Dos and Don’ts when Interacting with the Police

Dos and Don’t When Interacting With the Police

Police questioning, whether before or after an arrest, can be aggressive, deceptive, and intrusive. Do not interact with the police without an attorney present, even if you are innocent or believe you are not a suspect. Call Combs Waterkotte immediately at (314) 900-HELP or contact us online.

You can always give the police information after you have talked to our St. Louis criminal defense attorney, but you can’t go back and protect your rights after you have interacted with the police without your lawyer present. While you are not obligated to speak with the police, or any other law enforcement member for that matter, it doesn’t mean you should be rude or confrontational. Politely decline to answer any questions without the presence of a lawyer and move on.

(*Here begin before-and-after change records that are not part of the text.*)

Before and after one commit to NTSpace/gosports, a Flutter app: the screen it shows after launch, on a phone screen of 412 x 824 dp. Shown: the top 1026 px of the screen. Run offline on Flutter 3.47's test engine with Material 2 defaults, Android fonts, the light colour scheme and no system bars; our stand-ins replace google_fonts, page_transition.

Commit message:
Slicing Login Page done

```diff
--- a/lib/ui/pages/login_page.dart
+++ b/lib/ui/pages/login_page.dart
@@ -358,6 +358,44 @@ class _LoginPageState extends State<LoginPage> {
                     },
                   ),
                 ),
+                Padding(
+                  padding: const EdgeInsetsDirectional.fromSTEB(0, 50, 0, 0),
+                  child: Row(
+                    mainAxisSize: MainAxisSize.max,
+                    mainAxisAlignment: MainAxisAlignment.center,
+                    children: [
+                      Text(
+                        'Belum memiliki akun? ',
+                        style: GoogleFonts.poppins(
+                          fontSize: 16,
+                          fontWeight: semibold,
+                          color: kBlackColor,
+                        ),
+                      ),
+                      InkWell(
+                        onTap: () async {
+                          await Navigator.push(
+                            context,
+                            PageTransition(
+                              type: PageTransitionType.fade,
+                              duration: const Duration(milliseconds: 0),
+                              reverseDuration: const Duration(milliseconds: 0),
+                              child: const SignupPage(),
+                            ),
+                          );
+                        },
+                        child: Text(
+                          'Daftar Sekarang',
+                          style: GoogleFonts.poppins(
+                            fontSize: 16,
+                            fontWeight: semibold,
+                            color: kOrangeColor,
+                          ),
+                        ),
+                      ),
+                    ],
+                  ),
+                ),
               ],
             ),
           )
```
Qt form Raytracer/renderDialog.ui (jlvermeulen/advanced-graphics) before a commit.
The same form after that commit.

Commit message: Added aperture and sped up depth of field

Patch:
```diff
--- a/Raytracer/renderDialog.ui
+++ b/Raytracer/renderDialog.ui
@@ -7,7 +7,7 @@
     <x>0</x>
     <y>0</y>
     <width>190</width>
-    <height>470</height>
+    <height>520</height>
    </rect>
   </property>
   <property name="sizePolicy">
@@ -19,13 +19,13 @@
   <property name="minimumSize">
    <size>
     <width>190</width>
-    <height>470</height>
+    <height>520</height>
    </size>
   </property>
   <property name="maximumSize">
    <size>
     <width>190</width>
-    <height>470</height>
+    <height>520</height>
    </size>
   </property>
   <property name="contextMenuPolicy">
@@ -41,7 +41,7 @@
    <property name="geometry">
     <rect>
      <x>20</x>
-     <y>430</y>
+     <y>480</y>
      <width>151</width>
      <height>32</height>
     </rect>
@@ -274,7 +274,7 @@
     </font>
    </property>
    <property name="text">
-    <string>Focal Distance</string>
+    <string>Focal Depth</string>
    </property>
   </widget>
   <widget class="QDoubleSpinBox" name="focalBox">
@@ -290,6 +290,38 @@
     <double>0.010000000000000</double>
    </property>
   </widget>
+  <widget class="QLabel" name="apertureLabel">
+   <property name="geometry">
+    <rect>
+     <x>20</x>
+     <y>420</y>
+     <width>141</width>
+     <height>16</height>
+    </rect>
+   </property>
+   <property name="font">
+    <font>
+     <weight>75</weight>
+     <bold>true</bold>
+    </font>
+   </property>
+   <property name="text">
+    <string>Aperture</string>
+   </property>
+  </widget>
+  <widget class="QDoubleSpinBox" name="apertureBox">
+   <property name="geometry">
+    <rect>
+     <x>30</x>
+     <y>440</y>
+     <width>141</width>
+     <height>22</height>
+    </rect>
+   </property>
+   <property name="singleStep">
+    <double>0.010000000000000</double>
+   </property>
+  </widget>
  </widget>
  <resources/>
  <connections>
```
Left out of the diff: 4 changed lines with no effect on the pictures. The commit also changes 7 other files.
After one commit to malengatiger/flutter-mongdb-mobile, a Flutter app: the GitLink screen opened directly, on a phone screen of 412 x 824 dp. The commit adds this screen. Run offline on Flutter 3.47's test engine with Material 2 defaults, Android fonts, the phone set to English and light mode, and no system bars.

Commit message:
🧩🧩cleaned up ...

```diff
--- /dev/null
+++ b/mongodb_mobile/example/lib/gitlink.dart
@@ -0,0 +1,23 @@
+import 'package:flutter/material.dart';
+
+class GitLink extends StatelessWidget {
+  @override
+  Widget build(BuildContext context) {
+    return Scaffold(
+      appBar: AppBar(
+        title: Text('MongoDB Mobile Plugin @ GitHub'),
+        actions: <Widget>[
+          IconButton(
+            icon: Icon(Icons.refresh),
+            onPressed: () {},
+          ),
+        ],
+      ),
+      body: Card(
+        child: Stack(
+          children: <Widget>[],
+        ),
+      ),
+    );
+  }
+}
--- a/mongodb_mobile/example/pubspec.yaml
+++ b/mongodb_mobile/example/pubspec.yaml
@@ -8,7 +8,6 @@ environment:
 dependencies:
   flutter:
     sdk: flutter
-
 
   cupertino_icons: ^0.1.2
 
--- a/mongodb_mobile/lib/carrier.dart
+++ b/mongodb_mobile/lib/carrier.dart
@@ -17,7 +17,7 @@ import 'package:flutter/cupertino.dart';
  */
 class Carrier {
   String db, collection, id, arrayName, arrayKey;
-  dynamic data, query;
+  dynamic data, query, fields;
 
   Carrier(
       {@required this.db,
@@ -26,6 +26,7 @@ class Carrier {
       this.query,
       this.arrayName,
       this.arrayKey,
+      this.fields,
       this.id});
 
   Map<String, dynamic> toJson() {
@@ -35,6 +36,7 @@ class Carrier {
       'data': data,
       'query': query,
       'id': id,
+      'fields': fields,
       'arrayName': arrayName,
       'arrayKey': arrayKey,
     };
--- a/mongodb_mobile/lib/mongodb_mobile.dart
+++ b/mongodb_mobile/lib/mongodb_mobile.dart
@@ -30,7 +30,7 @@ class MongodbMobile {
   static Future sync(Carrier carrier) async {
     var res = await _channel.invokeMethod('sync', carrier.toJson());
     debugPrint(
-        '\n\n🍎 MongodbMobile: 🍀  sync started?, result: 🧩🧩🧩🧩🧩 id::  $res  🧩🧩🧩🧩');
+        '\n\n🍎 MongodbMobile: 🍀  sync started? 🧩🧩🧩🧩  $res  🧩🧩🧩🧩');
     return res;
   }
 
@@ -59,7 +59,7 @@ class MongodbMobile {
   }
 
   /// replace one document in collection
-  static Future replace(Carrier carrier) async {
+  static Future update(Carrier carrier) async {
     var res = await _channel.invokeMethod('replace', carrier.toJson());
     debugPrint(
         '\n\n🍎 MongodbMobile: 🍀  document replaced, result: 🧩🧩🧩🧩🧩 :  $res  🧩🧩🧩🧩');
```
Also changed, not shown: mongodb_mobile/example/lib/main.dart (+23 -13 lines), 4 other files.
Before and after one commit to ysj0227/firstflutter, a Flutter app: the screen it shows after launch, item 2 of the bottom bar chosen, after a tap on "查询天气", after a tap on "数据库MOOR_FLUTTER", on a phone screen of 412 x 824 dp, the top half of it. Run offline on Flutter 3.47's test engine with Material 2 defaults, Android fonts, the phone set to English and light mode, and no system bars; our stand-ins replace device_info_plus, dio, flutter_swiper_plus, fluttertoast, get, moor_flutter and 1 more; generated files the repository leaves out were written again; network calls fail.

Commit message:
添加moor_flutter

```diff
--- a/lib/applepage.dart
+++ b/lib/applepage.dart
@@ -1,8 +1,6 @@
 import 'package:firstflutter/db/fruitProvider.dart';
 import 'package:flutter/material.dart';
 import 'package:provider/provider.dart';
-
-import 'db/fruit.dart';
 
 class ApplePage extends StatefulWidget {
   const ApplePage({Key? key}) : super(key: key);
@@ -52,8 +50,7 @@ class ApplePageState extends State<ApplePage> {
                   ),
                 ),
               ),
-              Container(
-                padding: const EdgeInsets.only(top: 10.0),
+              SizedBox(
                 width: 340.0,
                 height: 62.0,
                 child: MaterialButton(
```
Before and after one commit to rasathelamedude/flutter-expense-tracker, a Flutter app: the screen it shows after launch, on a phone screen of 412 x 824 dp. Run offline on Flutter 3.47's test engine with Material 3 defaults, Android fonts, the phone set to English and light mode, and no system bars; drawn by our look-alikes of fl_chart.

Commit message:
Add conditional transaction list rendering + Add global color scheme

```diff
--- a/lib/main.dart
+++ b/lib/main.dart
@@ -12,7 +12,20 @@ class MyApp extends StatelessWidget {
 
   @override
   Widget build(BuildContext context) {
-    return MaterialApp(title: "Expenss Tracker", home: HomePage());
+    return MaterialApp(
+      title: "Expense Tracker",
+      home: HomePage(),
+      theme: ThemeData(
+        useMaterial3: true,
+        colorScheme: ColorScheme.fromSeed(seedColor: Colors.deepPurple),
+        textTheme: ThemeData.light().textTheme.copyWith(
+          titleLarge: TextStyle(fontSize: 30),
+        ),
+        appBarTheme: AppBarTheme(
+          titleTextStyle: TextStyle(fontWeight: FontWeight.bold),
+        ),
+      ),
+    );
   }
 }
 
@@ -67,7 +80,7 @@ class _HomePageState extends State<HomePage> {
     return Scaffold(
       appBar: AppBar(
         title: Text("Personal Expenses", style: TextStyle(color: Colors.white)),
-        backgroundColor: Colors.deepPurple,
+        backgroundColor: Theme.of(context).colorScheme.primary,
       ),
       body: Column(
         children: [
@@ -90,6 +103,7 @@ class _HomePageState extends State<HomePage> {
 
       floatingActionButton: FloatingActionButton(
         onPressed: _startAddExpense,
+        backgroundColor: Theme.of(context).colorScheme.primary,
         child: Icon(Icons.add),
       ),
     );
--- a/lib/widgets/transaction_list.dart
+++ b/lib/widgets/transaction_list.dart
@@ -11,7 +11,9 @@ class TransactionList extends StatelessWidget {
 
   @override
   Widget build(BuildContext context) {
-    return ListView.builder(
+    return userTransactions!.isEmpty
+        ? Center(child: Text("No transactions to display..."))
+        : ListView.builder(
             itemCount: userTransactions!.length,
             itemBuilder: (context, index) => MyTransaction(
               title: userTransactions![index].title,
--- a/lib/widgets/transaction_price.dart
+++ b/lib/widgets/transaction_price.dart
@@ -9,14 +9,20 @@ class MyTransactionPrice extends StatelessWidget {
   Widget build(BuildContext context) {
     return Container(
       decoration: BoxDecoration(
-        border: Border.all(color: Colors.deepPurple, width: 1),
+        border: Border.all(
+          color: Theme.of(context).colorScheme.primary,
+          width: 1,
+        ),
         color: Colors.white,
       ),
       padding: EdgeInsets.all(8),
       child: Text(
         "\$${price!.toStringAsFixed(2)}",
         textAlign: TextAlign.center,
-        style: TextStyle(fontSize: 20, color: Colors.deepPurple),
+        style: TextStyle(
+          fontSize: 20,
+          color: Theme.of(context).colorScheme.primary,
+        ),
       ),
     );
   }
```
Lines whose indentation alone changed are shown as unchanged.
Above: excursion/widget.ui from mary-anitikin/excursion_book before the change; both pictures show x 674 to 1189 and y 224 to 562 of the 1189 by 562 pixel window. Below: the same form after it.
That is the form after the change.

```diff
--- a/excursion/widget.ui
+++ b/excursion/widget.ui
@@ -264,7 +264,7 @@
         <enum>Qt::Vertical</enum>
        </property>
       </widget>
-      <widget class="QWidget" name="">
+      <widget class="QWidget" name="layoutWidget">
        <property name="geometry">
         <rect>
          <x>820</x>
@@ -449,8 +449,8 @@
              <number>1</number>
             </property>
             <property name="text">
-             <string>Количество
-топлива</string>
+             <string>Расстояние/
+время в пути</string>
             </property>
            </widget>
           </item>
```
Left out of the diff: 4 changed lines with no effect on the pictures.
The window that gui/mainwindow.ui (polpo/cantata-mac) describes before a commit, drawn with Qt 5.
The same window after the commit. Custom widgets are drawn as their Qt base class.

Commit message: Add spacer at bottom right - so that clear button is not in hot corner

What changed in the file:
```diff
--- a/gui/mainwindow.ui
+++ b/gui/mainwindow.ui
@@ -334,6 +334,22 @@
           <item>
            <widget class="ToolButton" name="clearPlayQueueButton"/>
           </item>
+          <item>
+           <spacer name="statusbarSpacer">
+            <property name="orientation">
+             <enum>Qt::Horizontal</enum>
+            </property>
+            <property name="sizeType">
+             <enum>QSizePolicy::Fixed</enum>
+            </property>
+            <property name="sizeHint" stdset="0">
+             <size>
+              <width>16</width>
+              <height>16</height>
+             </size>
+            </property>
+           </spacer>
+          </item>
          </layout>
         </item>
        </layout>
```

What Happens If I’m Stopped For Questioning in St. Louis or Elsewhere in Missouri?

Police in St. Louis and anywhere else throughout Missouri have the right to stop you and ask you questions at any time. However, you have the right to refuse to answer them and remain silent. The following are some dos and don’ts when it comes to interacting with police, provided by the Combs Waterkotte St. Louis criminal defense attorneys:

The Dos

  • Exercise your right to remain silent. It is within your rights under the Fifth Amendment. You cannot be detained for refusing to answer questions. Ask if you’re legally required to identify yourself. If yes, then you are only required to give your legal name, date of birth, and address. Otherwise, clearly state that you want to remain silent to avoid further complications. Also note that you are not required to show photo identification unless you were stopped while driving.
  • Know that you have the right to record. Under the First Amendment, you have the right to record police exercising their official duties in public. As long as it doesn’t directly interfere with police work, recording all interactions can be beneficial for a more transparent process.

The Don’ts

  • Do not disrespect police officers. Show respect to officers not because they’re figures of authority, but because they are human beings just like you.
  • Don’t run away or physically resist a police officer. If your resistance results in an injury to an officer, you can be charged with a class E felony, leading to up to 4 years in prison and a $5,000 fine.

What Happens If I’m Stopped In My Car Near St. Louis or Elsewhere in Missouri?

Whenever you are pulled over in St. Louis or anywhere throughout Missouri, regardless of the outcome, be sure to call Combs Waterkotte at (314) 900-HELP the first opportunity you have or reach out to us online:

The Dos

  • Know your right to refuse a search. Under the Fourth Amendment, authorities can’t search your car and house unless they have a warrant or you give consent. Be careful because even casual questions like, “Can I look in the back of your car?” without an answer can be misconstrued as an answer.

The Don’ts

  • Don’t physically resist a search. Simply saying, “I do not consent to a search,” is enough if there are no grounds to search you or your property. Making sure that your lack of consent is verbally stated is vital since, unlike the Miranda rights, officers are not required to give you a warning about your rights for searches.
  • Don’t bribe the police. Both giving and receiving bribes are class E felonies and can be punishable by imprisonment and up to three times the amount of the bribe offered.
  • Do not drive away. Most of the time, cars are stopped due to investigatory detention. This means the police only have reasonable suspicion and are just checking if their suspicions pan out. The police will need probable cause to make an arrest or use force. Driving away quickly becomes a class A misdemeanor charge of eluding police, unless you create a substantial risk of serious injury or death to any person, in which case it is a class E felony.

What Happens If I’m Arrested/Detained In St. Louis or Elsewhere in Missouri?

The Dos

  • Definitely exercise your right to consult a lawyer. Call Combs Waterkotte immediately at (314) 900-HELP. Do this right away. Ask for a lawyer, and officers will end their questioning. Remember not to give statements and avoid making decisions without a lawyer present.
  • Exercise your right to know the grounds of your arrest. You can demand answers. Ask these two questions:
    1. Am I being detained or am I free to leave?
    2. Why am I being detained/arrested?

The Don’ts

  • Do not talk about your case on the phone. Your words may and will be used against you in a court of law. Only phone calls and physical conversations with your lawyers are allowed privacy when you are being detained. Avoid saying anything self-incriminating that might be recorded over the phone.

Dos and Don’ts when Interacting with the Police | Do Call Combs Waterkotte

Your rights are not there at the expense of others. They are your rights, and being aware of them and knowing when they are being violated is a must. The Combs Waterkotte criminal defense lawyers know the ins and outs of St. Louis and Missouri law, and how to apply it to protect you and your rights when interacting with police. You need the best possible defense attorney on your side during the inconveniences and uncertainties surrounding any interaction with police.

Call a Combs Waterkotte St. Louis marijuana charges attorney today at (314) 900-HELP or contact us online for a free, confidential case review.